Honestly, perhaps it’s not for everyone. Is it for me?

If the punchline is a word of caution to the over-eager and the under-prepared, that makes the preceding verses a little easier to process. On their face, verses fifty-seven through sixty-one sound cruel. But, perhaps these verses are words of caution to people who haven’t thought through the cost of front-line following. These verses may be the way that Jesus (or at least the Lukan author) lets these eager beavers down easy. They haven’t considered what their devotion might cost them. Perhaps they are not quite up to the challenge (at least not yet).

The words in these verses are not, therefore, judgments against those who are not fit. They are, rather, words of caution for those who haven’t quite thought this thing through. I will follow you anywhere, one says. That’s fine if you can stand to sleep out in the open, Jesus says. But if not, you might want to have a re-think on that one. Yes, honoring our parents is a commandment to be obeyed. But following Jesus on the front-lines might require abandoning that obligation. Are you up for that? Family connections are important, but the mission may require loosening those connections. If that’s too much, then perhaps you ought to reconsider your role in the mission.

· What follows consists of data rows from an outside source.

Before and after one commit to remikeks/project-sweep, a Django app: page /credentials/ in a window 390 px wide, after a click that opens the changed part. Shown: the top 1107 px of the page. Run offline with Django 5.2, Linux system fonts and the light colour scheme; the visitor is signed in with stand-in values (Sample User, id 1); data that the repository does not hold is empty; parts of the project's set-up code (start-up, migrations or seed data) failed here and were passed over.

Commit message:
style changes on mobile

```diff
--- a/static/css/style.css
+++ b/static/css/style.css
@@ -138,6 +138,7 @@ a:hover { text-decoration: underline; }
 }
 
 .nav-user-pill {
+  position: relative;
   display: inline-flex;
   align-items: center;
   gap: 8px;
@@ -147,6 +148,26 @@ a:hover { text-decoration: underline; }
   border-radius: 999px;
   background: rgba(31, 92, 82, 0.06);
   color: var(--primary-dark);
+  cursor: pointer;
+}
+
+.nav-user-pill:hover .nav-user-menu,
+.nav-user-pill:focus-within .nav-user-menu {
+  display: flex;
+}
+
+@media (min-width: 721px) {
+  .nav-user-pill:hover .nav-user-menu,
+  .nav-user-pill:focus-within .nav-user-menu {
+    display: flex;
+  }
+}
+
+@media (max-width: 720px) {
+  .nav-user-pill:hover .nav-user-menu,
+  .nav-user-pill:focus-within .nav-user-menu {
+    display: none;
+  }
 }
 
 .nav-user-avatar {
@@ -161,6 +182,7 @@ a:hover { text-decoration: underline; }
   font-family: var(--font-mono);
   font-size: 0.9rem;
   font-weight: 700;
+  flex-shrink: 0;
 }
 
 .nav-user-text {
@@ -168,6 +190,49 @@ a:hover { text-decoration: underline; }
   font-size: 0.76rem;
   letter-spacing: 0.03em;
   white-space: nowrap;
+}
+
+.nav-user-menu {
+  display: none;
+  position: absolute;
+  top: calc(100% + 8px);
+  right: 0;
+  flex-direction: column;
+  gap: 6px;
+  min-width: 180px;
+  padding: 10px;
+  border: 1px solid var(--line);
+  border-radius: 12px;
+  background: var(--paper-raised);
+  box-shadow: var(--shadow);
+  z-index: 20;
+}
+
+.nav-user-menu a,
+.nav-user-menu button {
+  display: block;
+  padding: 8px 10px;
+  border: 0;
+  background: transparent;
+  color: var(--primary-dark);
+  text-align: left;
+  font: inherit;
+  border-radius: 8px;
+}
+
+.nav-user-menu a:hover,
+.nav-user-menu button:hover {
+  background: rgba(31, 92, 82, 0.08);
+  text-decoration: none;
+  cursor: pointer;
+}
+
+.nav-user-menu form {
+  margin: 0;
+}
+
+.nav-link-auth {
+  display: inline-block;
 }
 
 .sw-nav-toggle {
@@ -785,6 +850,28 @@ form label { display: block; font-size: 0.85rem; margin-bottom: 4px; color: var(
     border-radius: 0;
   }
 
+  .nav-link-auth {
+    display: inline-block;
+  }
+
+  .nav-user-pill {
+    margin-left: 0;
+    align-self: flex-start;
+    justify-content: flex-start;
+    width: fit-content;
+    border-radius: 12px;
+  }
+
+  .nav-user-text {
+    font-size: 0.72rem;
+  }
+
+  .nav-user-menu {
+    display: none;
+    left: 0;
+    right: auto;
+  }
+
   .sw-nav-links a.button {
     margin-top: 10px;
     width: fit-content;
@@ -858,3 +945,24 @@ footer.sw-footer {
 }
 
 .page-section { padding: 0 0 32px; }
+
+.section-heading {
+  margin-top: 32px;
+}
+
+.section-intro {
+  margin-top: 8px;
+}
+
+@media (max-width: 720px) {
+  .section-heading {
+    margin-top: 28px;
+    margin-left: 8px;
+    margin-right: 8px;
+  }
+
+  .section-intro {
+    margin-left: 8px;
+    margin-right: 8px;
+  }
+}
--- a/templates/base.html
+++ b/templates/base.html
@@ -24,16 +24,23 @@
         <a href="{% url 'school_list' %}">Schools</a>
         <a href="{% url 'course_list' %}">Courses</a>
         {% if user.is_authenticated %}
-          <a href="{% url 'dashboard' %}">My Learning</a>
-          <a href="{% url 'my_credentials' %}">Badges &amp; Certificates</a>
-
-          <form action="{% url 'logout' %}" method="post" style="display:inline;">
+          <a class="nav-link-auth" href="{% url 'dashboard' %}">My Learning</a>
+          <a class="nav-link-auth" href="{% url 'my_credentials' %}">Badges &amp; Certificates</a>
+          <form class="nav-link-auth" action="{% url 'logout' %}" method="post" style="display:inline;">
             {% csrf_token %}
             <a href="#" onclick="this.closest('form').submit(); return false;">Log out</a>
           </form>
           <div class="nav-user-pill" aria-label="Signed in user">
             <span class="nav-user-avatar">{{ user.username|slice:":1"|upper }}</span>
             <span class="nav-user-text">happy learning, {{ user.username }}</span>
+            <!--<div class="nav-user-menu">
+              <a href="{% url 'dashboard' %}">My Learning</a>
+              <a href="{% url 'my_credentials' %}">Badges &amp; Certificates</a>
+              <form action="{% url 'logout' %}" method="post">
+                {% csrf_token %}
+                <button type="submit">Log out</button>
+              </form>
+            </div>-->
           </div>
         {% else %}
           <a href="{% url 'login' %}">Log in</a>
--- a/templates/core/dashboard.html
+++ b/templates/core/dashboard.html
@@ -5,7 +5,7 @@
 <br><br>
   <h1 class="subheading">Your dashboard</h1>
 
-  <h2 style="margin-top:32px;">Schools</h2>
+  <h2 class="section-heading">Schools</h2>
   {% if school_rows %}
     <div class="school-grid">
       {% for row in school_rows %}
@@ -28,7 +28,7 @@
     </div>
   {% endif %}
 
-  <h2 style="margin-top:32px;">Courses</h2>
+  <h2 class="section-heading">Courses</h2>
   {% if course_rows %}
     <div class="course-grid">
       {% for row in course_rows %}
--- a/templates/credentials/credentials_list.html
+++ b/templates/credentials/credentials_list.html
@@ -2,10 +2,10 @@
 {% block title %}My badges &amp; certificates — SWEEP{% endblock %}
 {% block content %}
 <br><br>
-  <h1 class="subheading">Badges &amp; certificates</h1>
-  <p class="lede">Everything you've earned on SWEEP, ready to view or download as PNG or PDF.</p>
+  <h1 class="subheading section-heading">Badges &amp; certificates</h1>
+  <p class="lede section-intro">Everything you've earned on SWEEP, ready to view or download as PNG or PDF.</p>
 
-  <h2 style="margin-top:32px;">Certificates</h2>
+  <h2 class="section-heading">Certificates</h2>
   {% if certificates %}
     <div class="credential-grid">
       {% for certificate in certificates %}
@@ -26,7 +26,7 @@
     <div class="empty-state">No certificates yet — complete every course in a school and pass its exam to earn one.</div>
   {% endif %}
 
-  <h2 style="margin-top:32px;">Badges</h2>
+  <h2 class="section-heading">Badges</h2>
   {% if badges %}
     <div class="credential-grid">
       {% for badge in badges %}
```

I think there’s a good chance that Luke 9 has a chiastic structure. If that’s the case, then we can get some interpretive help by looking at the first paragraph of the chapter. Notice the instructions Jesus gives as he sends the twelve on their first independent missions. No staff, no bread, no bag, no money — don’t even take a change of clothes! Stay where you’re welcomed. Leave where you’re not. Stay focused on the mission of proclaiming the good news and curing diseases. That’s what the leading edge of the Kin(g)dom looks like to the Lukan author and community.

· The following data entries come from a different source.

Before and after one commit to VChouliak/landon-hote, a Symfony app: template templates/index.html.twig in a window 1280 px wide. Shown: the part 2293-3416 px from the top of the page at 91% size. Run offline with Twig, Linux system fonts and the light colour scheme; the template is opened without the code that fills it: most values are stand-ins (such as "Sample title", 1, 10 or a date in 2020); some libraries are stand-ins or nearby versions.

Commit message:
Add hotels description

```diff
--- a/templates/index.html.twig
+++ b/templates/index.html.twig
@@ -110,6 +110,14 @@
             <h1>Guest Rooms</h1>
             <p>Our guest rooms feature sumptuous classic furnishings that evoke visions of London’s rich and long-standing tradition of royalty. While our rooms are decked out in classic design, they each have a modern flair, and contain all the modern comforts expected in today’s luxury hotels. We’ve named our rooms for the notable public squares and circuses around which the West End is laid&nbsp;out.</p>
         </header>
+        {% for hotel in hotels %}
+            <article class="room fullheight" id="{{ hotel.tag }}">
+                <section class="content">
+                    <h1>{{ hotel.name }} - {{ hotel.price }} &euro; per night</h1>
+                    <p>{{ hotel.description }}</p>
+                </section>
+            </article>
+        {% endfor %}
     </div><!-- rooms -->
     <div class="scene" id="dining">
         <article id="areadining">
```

After the Twelve do the proof of concept work, Jesus follows up in the Lukan account with the mission of the seventy (or seventy-two) in chapter 10. The author makes an explicit connection to Jesus’ punchline in 9:62. “After these things,” the author declares. Notice the instructions to the seventy in Luke 10:2-11. Again, these are the frontline followers. They are sent like lambs among wolves. No purse, no bag, no sandals — and no frivolous conversations along the way. Bring peace. Stay in the same house. Eat what you get. Heal, proclaim, and test the welcome. This is serious business.

What does this mean for us as listeners and readers? I wonder what our text meant to the first Lukan listeners and readers. Perhaps this is a recruitment pep talk to bring new workers into the mission and to make sure they are well-prepared for the challenges ahead. That would fit with the overall missionary emphasis of Luke-Acts.

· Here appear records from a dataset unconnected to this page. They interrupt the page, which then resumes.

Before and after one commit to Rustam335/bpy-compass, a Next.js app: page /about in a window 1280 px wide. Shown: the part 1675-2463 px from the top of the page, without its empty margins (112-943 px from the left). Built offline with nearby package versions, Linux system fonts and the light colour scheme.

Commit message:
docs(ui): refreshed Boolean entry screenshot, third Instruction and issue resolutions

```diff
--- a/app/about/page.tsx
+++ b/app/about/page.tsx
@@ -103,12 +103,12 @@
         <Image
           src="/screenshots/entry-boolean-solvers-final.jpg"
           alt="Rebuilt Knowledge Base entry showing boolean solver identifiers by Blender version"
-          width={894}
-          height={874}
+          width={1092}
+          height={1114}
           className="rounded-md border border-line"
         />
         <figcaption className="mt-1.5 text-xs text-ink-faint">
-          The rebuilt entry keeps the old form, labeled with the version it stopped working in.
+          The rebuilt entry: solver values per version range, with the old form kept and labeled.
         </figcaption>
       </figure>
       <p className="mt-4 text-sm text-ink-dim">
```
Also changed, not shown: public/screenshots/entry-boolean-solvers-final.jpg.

It could be, on the other hand, that by the third generation of the church, folks are getting a bit soft or a bit lackadaisical about the mission. “Of course I follow Jesus,” they might say. “It’s not really that big a deal, after all. Be civil. Be kind. Be loving. Stay out of trouble, and love your neighbor. It’s not as complicated or costly as some people want to make it out to be.” I think the Lukan author is dealing with a community that just wants to stay out of trouble after the trauma of the Jewish War and its aftermath. And I think the Lukan author is more than a little impatient with Christians who want following Jesus to be easy, cheap, and an attractive lifestyle option.

Yes, I’m being more than a bit anachronistic here. But I think that’s the way I tend to think about following Jesus these days. It’s not that hard. I may get a little pushback here and there. But really, I’m still in the mainstream of culture. It doesn’t cost me much of anything to call myself a Christian, and I’m happy with that situation. But with that perspective, I’m pretty sure that I’m not a suitable servant on the frontlines of the mission of Jesus.

I’m not sure what that means for me or for a message this Sunday (I’m doing some supply preaching). I don’t hear the good news in this conversation yet (and maybe there won’t be much…). But, at least I think I have a bit more clarity about what’s in the text. The question is, what’s in me?

What do you think?